Today, companies are considering how to break into the metaverse. That is more than legit, given the topic's pioneering nature and the great opportunities that analysts and practitioners attribute to it.
As previously pointed out , there is not just one Metaverse, so there is not just one entry strategy. Faced with the big question "how to enter the Metaverse?", the first stumbling block concerns the "type" of Metaverse to create. A proprietary environment to create innovative experiences for employees, partners and, more generally, corporate stakeholders? A showroom or shop open to all users of a specific virtual world, where you sell physical products and digital assets? An in-game experience connected to brand values?
A good strategy should be based on established goals, which help define the possible platforms and relative development tools. Only then is it possible to estimate time frames and costs of realizing the experience.
How to enter the Metaverse and plan costs
Starting with costs, we find significant variability. By way of example, creating a proprietary virtual environment does not entail digital real estate costs, which, on the other hand, are impactful if a project involves a platform (like Roblox or Decentraland) already populated with users who are in-target with one's offer. In this regard, the move by Republic Realm, which purchased digital land in Sandbox for an (equivalent) value of 4.3 million dollars, caused quite a stir. Like the real world, real estate costs depend on size and location.
Using the same example, once land has been purchased, you must then plan for the costs of developing the experience, which are anything but negligible. Many variables are involved, but the factors to be considered are known - the Metaverse's development, implementation and management costs, and its hosting and experience update costs. The first, in order of importance, is the cost for development, which depends precisely on the type of experience and the tools the platform offers to those who want to create a presence in the Metaverse. Here, customization is the fundamental theme. While various platforms provide building blocks that are accessible without special skills, creating an immersive, customized, on-brand and, above all, innovative experience entails significant development costs and continuous integration of new features based on user behaviour and feedback.
On the other hand, scheduling is closely linked to costs and depends on the type of experience the company wants to create, the level of innovation and, of course, the availability of dedicated resources, which, in turn, affects costs. Although many people conceive the Metaverse as virtual reality (an association that is only partially correct), the cost of the experience devices (visors) is low since the Metaverse is usually accessible through a standard browser.
The costs of the Enterprise Metaverse
The situation is only partially different if we opt for a proprietary Metaverse detached from an existing consumer platform. The two most significant differences from the previous case are the simultaneous absence of real estate costs and, in parallel, the lack of building blocks to construct your own Metaverse. In theory, this means that savings on the first item could be compensated (and exceeded) by a further increase in development costs. To this end, we recall brands that have developed real interactive and stand-alone games for their customers (such as Louis — The Game by Louis Vuitton).

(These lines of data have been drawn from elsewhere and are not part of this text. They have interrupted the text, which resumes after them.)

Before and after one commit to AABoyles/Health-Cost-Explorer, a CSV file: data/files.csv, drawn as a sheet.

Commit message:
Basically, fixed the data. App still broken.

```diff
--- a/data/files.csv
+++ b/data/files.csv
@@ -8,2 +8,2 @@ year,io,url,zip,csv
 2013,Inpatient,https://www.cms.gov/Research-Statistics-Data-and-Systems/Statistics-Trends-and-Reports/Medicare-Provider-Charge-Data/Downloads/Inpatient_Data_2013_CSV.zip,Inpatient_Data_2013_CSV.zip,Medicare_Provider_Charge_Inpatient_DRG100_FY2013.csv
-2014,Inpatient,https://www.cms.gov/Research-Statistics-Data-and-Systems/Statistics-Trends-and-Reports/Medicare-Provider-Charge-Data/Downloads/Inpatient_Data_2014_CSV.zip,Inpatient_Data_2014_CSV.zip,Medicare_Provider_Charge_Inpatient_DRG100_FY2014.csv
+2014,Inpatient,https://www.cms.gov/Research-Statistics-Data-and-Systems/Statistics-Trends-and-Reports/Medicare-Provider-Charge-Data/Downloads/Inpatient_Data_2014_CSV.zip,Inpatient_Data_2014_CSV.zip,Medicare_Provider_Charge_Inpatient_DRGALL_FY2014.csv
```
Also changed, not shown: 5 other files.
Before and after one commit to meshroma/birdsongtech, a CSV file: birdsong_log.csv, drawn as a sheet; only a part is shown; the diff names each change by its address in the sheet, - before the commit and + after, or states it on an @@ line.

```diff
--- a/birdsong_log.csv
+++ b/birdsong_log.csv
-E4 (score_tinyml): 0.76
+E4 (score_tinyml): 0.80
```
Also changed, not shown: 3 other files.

The Metaverse Enterprise can be very expensive. In addition to the expenditures mentioned above, it should be added that companies do not always have the right staff with the right skills. By increasing the Enterprise Metaverse use cases (in-house training, collaboration, customer engagement, corporate events...) and the quality of the experience, the company's financial commitment becomes increasingly challenging, and ROI is likely to become uncertain, at least in the short run.
How to enter the Metaverse: an opportunity for all companies

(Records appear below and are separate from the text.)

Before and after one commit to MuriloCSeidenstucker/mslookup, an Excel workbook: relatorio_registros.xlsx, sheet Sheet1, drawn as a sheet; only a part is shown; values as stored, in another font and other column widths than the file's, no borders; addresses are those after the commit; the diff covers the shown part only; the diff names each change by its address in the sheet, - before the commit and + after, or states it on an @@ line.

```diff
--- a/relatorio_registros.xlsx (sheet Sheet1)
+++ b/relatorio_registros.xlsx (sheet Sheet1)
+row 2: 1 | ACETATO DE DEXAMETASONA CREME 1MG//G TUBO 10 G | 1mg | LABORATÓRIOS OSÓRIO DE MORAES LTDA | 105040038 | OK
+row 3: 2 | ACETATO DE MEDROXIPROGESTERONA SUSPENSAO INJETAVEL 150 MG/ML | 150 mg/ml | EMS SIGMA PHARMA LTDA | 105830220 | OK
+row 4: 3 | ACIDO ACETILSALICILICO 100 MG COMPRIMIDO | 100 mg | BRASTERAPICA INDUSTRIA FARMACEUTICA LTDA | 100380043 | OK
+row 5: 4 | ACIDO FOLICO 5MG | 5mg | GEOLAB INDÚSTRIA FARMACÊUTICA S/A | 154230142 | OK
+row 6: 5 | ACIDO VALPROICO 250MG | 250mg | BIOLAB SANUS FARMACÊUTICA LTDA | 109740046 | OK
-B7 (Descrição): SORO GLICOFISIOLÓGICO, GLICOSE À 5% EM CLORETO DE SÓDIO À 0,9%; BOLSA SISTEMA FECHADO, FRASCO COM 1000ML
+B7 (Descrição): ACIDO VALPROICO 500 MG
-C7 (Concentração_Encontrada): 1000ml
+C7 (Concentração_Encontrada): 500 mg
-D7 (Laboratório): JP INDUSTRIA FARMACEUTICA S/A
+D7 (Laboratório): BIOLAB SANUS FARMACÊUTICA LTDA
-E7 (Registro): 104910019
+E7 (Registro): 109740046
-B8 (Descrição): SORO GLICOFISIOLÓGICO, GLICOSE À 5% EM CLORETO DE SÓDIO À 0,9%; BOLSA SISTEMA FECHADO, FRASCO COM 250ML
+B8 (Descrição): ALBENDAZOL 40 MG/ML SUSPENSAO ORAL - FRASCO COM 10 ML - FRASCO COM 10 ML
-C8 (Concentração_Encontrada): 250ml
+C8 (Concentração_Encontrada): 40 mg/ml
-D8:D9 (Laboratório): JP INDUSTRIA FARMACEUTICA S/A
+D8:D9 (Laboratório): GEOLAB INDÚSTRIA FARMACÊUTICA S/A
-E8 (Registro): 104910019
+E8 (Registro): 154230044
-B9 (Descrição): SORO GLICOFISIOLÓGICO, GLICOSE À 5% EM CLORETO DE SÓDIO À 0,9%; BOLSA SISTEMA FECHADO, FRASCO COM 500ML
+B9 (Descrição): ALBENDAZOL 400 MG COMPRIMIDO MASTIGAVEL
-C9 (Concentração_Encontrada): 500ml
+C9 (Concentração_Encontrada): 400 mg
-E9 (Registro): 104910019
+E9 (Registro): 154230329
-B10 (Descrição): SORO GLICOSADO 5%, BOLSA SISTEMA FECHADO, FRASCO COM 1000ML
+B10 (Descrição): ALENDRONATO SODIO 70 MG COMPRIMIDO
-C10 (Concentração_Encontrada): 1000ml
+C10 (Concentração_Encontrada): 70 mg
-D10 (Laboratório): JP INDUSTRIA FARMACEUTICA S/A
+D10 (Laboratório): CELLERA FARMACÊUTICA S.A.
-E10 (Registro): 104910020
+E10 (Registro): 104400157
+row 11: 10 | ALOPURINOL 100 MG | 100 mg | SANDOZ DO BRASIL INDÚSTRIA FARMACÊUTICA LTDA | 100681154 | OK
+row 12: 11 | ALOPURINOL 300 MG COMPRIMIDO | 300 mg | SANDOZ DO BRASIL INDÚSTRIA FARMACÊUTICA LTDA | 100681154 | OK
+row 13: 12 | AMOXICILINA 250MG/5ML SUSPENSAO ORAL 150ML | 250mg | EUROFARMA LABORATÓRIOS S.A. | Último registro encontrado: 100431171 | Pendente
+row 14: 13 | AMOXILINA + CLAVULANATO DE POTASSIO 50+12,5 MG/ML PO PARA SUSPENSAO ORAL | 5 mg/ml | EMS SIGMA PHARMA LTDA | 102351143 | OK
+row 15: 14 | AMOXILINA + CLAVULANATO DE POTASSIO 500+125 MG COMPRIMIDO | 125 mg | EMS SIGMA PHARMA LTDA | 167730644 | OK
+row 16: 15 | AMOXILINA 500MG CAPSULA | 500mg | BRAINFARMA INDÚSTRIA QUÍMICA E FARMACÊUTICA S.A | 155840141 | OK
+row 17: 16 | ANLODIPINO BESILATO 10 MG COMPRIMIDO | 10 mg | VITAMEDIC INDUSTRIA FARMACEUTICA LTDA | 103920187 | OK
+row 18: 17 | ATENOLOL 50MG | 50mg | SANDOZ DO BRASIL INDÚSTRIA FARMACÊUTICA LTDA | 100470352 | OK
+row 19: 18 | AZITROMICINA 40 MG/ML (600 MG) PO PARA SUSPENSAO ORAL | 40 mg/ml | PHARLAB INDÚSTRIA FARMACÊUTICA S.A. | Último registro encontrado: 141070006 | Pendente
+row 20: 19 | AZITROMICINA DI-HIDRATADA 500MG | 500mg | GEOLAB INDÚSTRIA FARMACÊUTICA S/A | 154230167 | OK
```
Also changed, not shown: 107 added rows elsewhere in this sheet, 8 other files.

To respond to the question "How to enter the Metaverse", it is crucial for companies to evaluate all cost sources and realization times relating to their strategy.

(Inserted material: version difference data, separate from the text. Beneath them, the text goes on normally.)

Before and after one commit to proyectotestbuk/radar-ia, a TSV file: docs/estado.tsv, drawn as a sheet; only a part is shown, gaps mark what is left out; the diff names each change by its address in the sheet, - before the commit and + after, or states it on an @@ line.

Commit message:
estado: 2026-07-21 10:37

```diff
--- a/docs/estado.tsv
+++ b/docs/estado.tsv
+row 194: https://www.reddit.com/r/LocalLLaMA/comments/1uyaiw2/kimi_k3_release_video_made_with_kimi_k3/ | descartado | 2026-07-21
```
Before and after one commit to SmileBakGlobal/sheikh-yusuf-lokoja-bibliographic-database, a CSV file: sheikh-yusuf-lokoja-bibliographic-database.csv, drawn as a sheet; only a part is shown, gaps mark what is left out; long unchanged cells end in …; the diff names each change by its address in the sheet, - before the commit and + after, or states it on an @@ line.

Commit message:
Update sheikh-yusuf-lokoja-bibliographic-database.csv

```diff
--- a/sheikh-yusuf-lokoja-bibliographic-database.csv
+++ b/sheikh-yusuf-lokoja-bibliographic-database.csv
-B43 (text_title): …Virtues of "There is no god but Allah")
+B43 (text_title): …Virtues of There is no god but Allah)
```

On the other hand, the Metaverse should not be available exclusively to major international brands with huge budgets, but rather it should be an opportunity for all companies. In this sense, Software-as-a-service (SaaS) platforms are emerging as great opportunities. They can reduce most of the project's cost items and execution times while providing satisfying and immersive experiences. The first major benefit of these platforms is their ease of use. As cloud-based services, they do not require local installations or dedicated IT staff for updates and maintenance, nor do they require investments in hardware. Ease of use is also guaranteed by a low-code approach while hosting is included in the platform cost with an as-a-service pricing model.
In this way, all companies can gradually make the Metaverse's advantages their own, with rapid and progressive adoption and continuously optimized costs.